Work to be completed
Where the data below shows a picture, leave that picture out and copy the rest exactly.

Supplied information
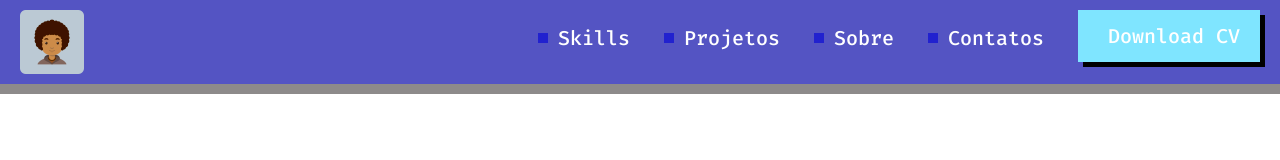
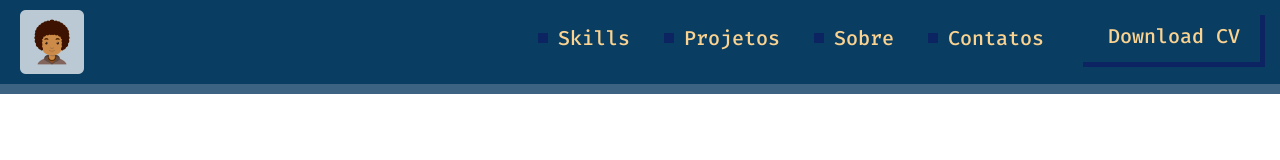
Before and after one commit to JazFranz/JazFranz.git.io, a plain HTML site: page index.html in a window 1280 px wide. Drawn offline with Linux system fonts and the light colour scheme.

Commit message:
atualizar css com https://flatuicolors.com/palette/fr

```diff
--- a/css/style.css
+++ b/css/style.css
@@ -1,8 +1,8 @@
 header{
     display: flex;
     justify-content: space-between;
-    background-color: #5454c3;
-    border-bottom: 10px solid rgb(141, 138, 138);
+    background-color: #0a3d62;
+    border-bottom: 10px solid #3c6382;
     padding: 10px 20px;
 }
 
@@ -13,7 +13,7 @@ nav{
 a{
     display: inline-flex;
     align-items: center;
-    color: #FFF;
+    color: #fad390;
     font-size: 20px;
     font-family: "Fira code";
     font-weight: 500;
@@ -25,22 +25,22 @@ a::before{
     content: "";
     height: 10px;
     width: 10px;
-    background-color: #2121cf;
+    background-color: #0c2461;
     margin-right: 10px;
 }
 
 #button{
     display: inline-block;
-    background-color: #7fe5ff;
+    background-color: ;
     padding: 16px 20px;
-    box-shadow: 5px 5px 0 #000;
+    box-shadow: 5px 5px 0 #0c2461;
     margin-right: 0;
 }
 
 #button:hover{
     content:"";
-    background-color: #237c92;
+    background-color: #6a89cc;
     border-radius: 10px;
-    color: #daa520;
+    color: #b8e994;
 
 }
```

Response for this exercise
Before and after one commit to JazFranz/JazFranz.git.io, a plain HTML site: page index.html in a window 1280 px wide. Drawn offline with Linux system fonts and the light colour scheme.

Commit message:
atualizar css com https://flatuicolors.com/palette/fr

```diff
--- a/css/style.css
+++ b/css/style.css
@@ -1,8 +1,8 @@
 header{
     display: flex;
     justify-content: space-between;
-    background-color: #5454c3;
-    border-bottom: 10px solid rgb(141, 138, 138);
+    background-color: #0a3d62;
+    border-bottom: 10px solid #3c6382;
     padding: 10px 20px;
 }
 
@@ -13,7 +13,7 @@ nav{
 a{
     display: inline-flex;
     align-items: center;
-    color: #FFF;
+    color: #fad390;
     font-size: 20px;
     font-family: "Fira code";
     font-weight: 500;
@@ -25,22 +25,22 @@ a::before{
     content: "";
     height: 10px;
     width: 10px;
-    background-color: #2121cf;
+    background-color: #0c2461;
     margin-right: 10px;
 }
 
 #button{
     display: inline-block;
-    background-color: #7fe5ff;
+    background-color: ;
     padding: 16px 20px;
-    box-shadow: 5px 5px 0 #000;
+    box-shadow: 5px 5px 0 #0c2461;
     margin-right: 0;
 }
 
 #button:hover{
     content:"";
-    background-color: #237c92;
+    background-color: #6a89cc;
     border-radius: 10px;
-    color: #daa520;
+    color: #b8e994;
 
 }
```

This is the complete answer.